In Merseyside, England, violence against sex workers is treated by the police as a hate crime. This means that when a sex worker is the victim of an assault, robbery, or rape, she or he can report the incident without fear of being charged with prostitution, because the police have agreed to place a higher priority on convicting the criminals who harm sex workers over criminalizing sex workers.
As a result of this shift in policing strategies in Liverpool, the rate of conviction for crimes against sex workers rose dramatically to 83%, whereas the national average of such convictions in the UK is only 6.5%. Within only 18 months of the implementation of the hate crime policy in 2006, sex workers increased their reporting of violent crimes by 400%. Besides reducing individual acts of violence against sex workers, this shift in priorities also reduces systemic violence, by sending a message to society at large that the unique oppression faced by sex workers is not acceptable.
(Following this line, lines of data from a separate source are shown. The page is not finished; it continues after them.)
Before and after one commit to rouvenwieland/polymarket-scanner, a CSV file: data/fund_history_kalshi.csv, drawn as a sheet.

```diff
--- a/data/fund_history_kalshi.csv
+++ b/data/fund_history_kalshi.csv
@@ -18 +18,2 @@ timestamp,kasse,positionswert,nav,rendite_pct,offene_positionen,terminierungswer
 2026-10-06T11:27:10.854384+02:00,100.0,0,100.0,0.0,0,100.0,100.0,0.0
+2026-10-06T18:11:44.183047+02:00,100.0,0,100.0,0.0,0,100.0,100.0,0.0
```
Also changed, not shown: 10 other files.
https://pi.library.yorku.ca/ojs/index.php/cws/article/viewFile/6408/5596 — Article published in Canadian Woman Studies in 2003, about the panicked reaction to increased migration (a rather predictable outcome of globalization). Excerpts:
The current moment of globalization is witnessing an extraordinary movement of people, legitimate and illegitimate, across national and international borders. These movements are exposing the porosity of borders, the transnational reality of subaltern existence, and the contingent foundations of international law. And this global movement of people has created a panic across borders- a panic which is manifesting itself in the strengthening of border controls, tightening of immigration laws and casting of the “Other” as a threat to the security of the (First World) nation-state.
Women’s cross-border movements continue to be addressed primarily through anti-trafficking discourse at the international, regional, and domestic level. […] women, especially from the postcolonial world, are cast as either victims, incapable of decisionmaking or consenting, sexual deviants, disrupting the moral and social fabric of the sexually sanitized West and or dangerous “Others,” threatening the security of the nation state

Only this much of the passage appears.